The main goal of Mac OS 10.7 Lion is to bring iOS-like features—particularly touch-based features—to the desktop. After some time with the upcoming OS, we can verify that it certainly does that, but it also adds a few other neat features—both for beginners and advanced users—to the desktop OS.
Below we’ll walk through the new features and all the iOS-ified interface updates. Click any of the screenshots for a closer look.
Apart from the iOS-style tweaks we knew were included, Lion actually has some pretty great new features coming. Here are a few of our favourites.
Full Disk Encryption
Built-In Version Control
Another really nice feature is session saving. When you shut down your computer, you can choose to save your session, so when you turn your computer back on, it restores all your windows, exactly as they were when you shut down. Of course, if you’re on a MacBook, you can always achieve a very similar result by just closing the lid of your computer, but it’s nice to have this feature for desktops, too. Similarly, when you quit an app, it will resume to the same state you left it when you restart it, which is new (and pretty convenient) for both laptop and desktop users.

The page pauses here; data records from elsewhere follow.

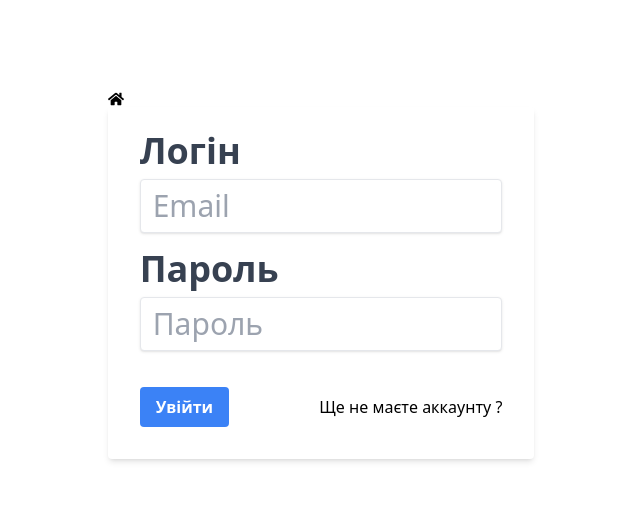
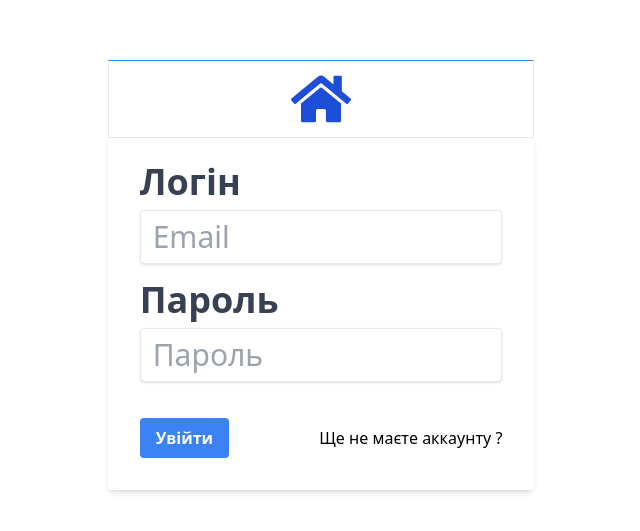
Before and after one commit to VicDanilevska/diplom, a React (Create React App) app: page /login in a window 1280 px wide. Shown: the part 125-656 px from the top of the page, without its empty margins (319-959 px from the left). Built offline with nearby package versions, Linux system fonts and the light colour scheme; no server answers; the HTML template or start-up script is replaced by a standard one.

Commit message:
Стилізовано навігаційні посилання на головну , або у аккаунт , якщо авторизований користувач

```diff
--- a/src/pages/LogIn.js
+++ b/src/pages/LogIn.js
@@ -48,14 +48,14 @@ const LogIn = () => {
 
             <div className={'w-2/6'}>
 
-                <div>
-                    <Link to={`/list`} className={''}>
-                        <FaHome className={''}></FaHome>
+                <div className={'flex'}>
+                    <Link to={`/list`} className={'transition-all duration-250 group hover:bg-blue-600 grow border border-t-blue-500 w-1/2 flex justify-center items-center px-4 py-2'}>
+                        <FaHome className={'transition-all duration-250 group-hover:text-white text-6xl text-blue-700'}></FaHome>
                     </Link>
                     {user
                         &&
-                    <Link to={`/users/${user.uid}`} className={''}>
-                        <FaUser className={''}></FaUser>
+                    <Link to={`/users/${user.uid}`} className={'transition-all duration-250 group hover:bg-blue-600 grow border border-t-blue-500 w-1/2 flex justify-center items-center px-4 py-2'}>
+                        <FaUser className={'transition-all duration-250 group-hover:text-white text-6xl text-blue-700'}></FaUser>
                     </Link>}
                 </div>
 
```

Other Neat iOS-Style Elements in the Interface
The other big thing in Lion is the focus on full screen apps. Some of the apps are just maximised versions of the window, while others, act a lot more like an iOS app in full screen mode. In Preview, for example, you can full screen a PDF or group of images and flip through them with multitouch swipe gestures, just like you would on an iPad. It’s pretty neat if you want to give a specific app your full attention, but again, it seems weird for a desktop or laptop computer. It seems to me like if I was reading something in a leisurely enough style that I wasn’t paying attention to anything else, I’d actually be doing it on iOS instead of my computer.
iOS-Style Elements That Are a Little Confusing
By the same token, what we didn’t learn about at Apple’s presentation were the small interface tweaks that, frankly, are a little confusing. For example, the dock doesn’t show any lights under running applications. I have no idea why this was necessary, nor what we gain from it. In iOS, you can only really run one application at a time, but OS X isn’t iOS—so it doesn’t make any sense that it wouldn’t tell you what apps are running alongside one another. Thankfully, if you head into System Preferences, you can put the dock lights back on.
These likely aren’t the only new features coming to Lion, but they were certainly the most prominent we found playing with the beta. Keep in mind all of this is subject to change, since it is still in the development stages, but hopefully this gives you a more in-depth view of what’s in store for this summer. Got any thoughts, rants, loves, or hates about the new OS? Let’s talk about it in the comments.